Recurrent motifs are handled with subtlety, especially the theme of “falling”; a song of MiMi’s alludes to Gérard de Nerval’s image of an angel falling into the gap between houses in Paris, not being able to fly away without destroying the street and withering into death. The convergence and crucial difference between falling and failing, falling in love and the “fall” of the human race – all these are woven together hauntingly, reflecting, perhaps, Shakespeare’s exploration in the play of Leontes’s terror of the physical, of the final fall into time and flesh that unreserved love represents.

A book of considerable beauty, then, if not without its problems. MiMi somehow lacks the full angry dignity of Hermione and Leo is a bit too much of a caricature of the heartless, hyper-masculine City trader. His psychoanalyst is a cartoon figure and Pauline’s Yiddish folksiness – although flagged in the text as consciously exaggerated – is a bit overdone.

How a contemporary version can fully handle the pitch of the uncanny in Shakespeare’s final scene, with the “reanimation” of Hermione, is anyone’s guess (the Bible is not wrong to associate the earliest story of the resurrection with terror as much as joy). Winterson does a valiant job and passes seamlessly into a moving and intensely suggestive ending but I was not quite convinced on first reading that her reanimation had done justice to the original.

However, weigh against this the real success of the New Bohemia scenes as a thoroughly convincing modern “pastoral” and the equally successful use of Xeno’s creation of virtual worlds in his games as a way of underlining Shakespeare’s strong hints in the play that art, with its aura of transgression, excess, forbidden magic, and so on, may be our only route to nature. Dream, surprise and new creation are what tell us what is actually there, if only we could see. Winterson’s fiction is a fine invitation into this deeply Shakespearean vision of imagination as the best kind of truth-telling.

Rowan Williams is a New Statesman contributing writer.

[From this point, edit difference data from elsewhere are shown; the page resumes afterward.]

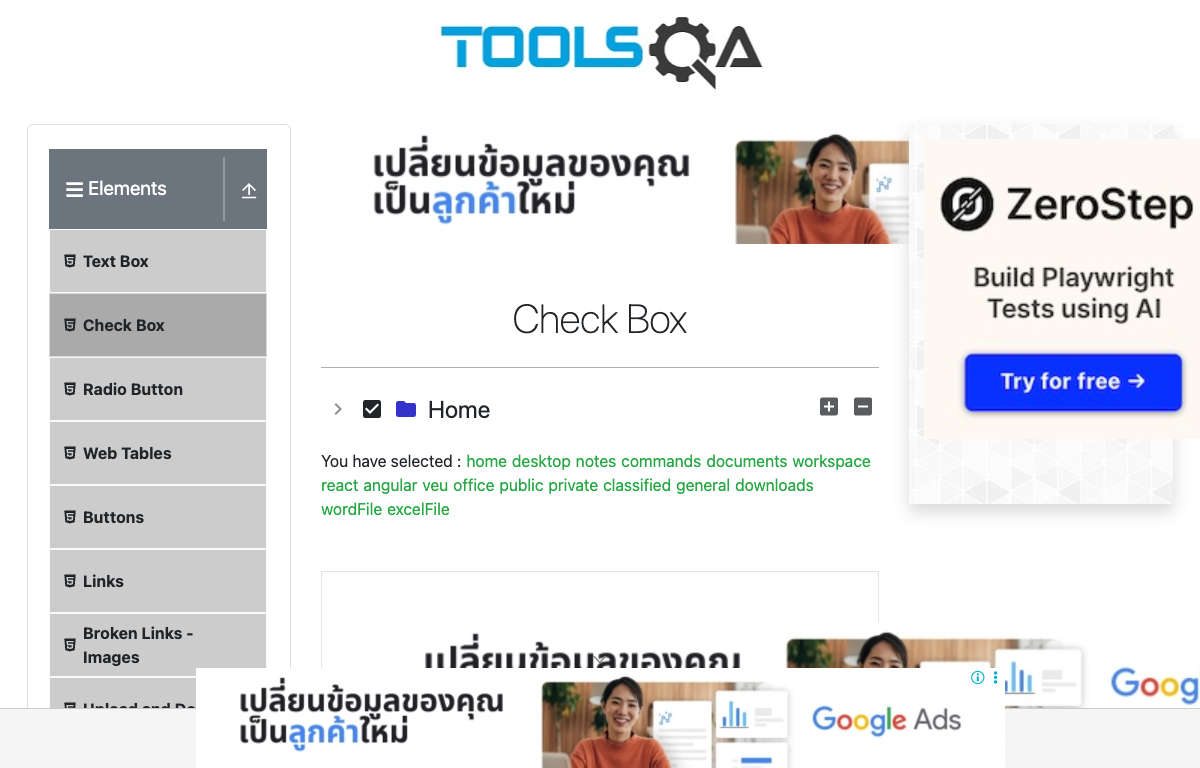
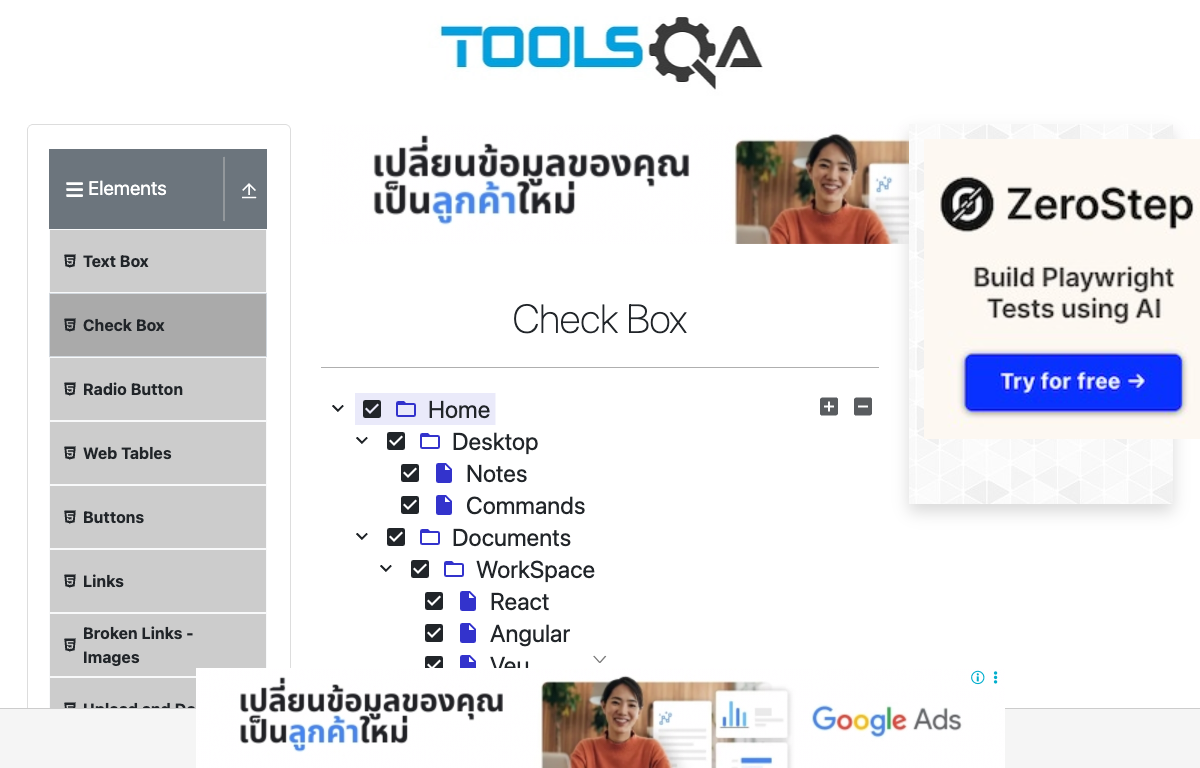
Add TestCase2 with name and screenshot

Changed region(s): [[0.2775, 0.5625, 0.74, 0.875], [0.6475, 0.8125, 0.8942, 0.9062], [0.925, 0.875, 1.0, 0.9375]]

diff --git a/Testcase/log.html b/Testcase/log.html
@@ -2074,25 +2074,25 @@ storage = function () {
 window.output = {};
 </script>
 <script type="text/javascript">
-window.output["suite"] = [1,2,3,0,[],[1,0,10268],[],[[4,0,0,[5],[1,148,10021],[[0,6,7,0,0,8,0,0,[1,149,9378],[[0,9,10,0,11,12,0,13,[1,149,2644],[[150,2,14],[230,2,15],[2793,2,16]]],[0,17,10,0,18,19,0,13,[1,2794,48],[[2796,2,20],[2842,2,21],[2842,2,22]]],[0,23,10,0,24,25,0,13,[1,2842,6684],[[9524,2,26]]]]],[0,27,7,0,0,28,0,0,[1,9527,108],[[0,29,10,0,30,31,0,32,[1,9528,107],[[9529,2,33]]]]],[0,34,10,0,35,0,0,36,[1,9636,177],[[9813,2,37]]],[0,27,7,0,0,28,0,0,[1,9813,45],[[0,29,10,0,30,31,0,32,[1,9813,44],[[9814,2,33]]]]],[0,34,10,0,35,0,0,36,[1,9858,312],[[10169,2,38]]],[10184,2,39],[10193,2,40],[10266,2,41]]]],[],[1,1,0,0]];
+window.output["suite"] = [1,2,3,0,[],[1,0,12227],[],[[4,0,0,[5],[1,156,11887],[[0,6,7,0,0,8,0,0,[1,156,11269],[[0,9,10,0,11,12,0,13,[1,157,2877],[[157,2,14],[249,2,15],[3033,2,16]]],[0,17,10,0,18,19,0,13,[1,3035,27],[[3043,2,20],[3062,2,21],[3062,2,22]]],[0,23,10,0,24,25,0,13,[1,3062,8362],[[11423,2,26]]]]],[0,27,10,0,28,29,0,30,[1,11427,81],[[11429,2,31]]],[0,32,7,0,0,33,0,0,[1,11508,32],[[0,27,10,0,28,34,0,30,[1,11508,32],[[11509,2,35]]]]],[0,36,10,0,37,0,0,38,[1,11540,159],[[11699,2,39]]],[0,32,7,0,0,40,0,0,[1,11699,34],[[0,27,10,0,28,34,0,30,[1,11699,34],[[11700,2,41]]]]],[0,36,10,0,37,0,0,38,[1,11733,122],[[11855,2,42]]],[0,32,7,0,0,43,0,0,[1,11856,61],[[0,27,10,0,28,34,0,30,[1,11856,61],[[11856,2,44]]]]],[0,36,10,0,37,0,0,38,[1,11917,125],[[12043,2,45]]],[12063,2,46],[12085,2,47],[12225,2,48]]]],[],[1,1,0,0]];
 </script>
 <script type="text/javascript">
 window.output["strings"] = [];
 </script>
 <script type="text/javascript">
[2 lines of base64/hex data omitted]
 </script>
 <script type="text/javascript">
-window.output["stats"] = [[{"elapsed":"00:00:10","fail":0,"label":"All Tests","pass":1,"skip":0}],[{"elapsed":"00:00:10","fail":0,"label":"TestCase2","pass":1,"skip":0}],[{"elapsed":"00:00:10","fail":0,"id":"s1","label":"Assignment","name":"Assignment","pass":1,"skip":0}]];
+window.output["stats"] = [[{"elapsed":"00:00:12","fail":0,"label":"All Tests","pass":1,"skip":0}],[{"elapsed":"00:00:12","fail":0,"label":"TestCase2","pass":1,"skip":0}],[{"elapsed":"00:00:12","fail":0,"id":"s1","label":"Assignment","name":"Assignment","pass":1,"skip":0}]];
 </script>
 <script type="text/javascript">
 window.output["errors"] = [];
 </script>
 <script type="text/javascript">
-window.output["baseMillis"] = 1756452912480;
+window.output["baseMillis"] = 1756454964037;
 </script>
 <script type="text/javascript">
-window.output["generated"] = 10290;
+window.output["generated"] = 12254;
 </script>
 <script type="text/javascript">
 window.output["expand_keywords"] = null;

diff --git a/Testcase/report.html b/Testcase/report.html
@@ -1887,7 +1887,7 @@ storage = function () {
 window.output = {};
 </script>
 <script type="text/javascript">
-window.output["suite"] = [1,2,3,0,[],[1,0,10268],[],[[4,0,0,[5],[1,148,10021],[]]],[],[1,1,0,0]];
+window.output["suite"] = [1,2,3,0,[],[1,0,12227],[],[[4,0,0,[5],[1,156,11887],[]]],[],[1,1,0,0]];
 </script>
 <script type="text/javascript">
 window.output["strings"] = [];
@@ -1896,13 +1896,13 @@ window.output["strings"] = [];
 window.output["strings"] = window.output["strings"].concat(["*","*Assignment","*/Users/mindmc/Desktop/Assignment-1/Testcase/assignment.robot","*assignment.robot","*Toggle Checkbox","*TestCase2"]);
 </script>
 <script type="text/javascript">
-window.output["stats"] = [[{"elapsed":"00:00:10","fail":0,"label":"All Tests","pass":1,"skip":0}],[{"elapsed":"00:00:10","fail":0,"label":"TestCase2","pass":1,"skip":0}],[{"elapsed":"00:00:10","fail":0,"id":"s1","label":"Assignment","name":"Assignment","pass":1,"skip":0}]];
+window.output["stats"] = [[{"elapsed":"00:00:12","fail":0,"label":"All Tests","pass":1,"skip":0}],[{"elapsed":"00:00:12","fail":0,"label":"TestCase2","pass":1,"skip":0}],[{"elapsed":"00:00:12","fail":0,"id":"s1","label":"Assignment","name":"Assignment","pass":1,"skip":0}]];
 </script>
 <script type="text/javascript">
-window.output["baseMillis"] = 1756452912480;
+window.output["baseMillis"] = 1756454964037;
 </script>
 <script type="text/javascript">
-window.output["generated"] = 10290;
+window.output["generated"] = 12254;
 </script>
 <script type="text/javascript">
 window.output["expand_keywords"] = null;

His most recent book is “The Edge of Words: God and the Habits of Language” (Bloomsbury). The Gap of Time by Jeanette Winterson is published by Vintage (320pp, £16.99)

Rowan Williams is an Anglican prelate, theologian and poet, who was Archbishop of Canterbury from 2002 to 2012. He writes on books for the New Statesman

This article first appeared in the 01 October 2015 issue of the New Statesman, The Tory tide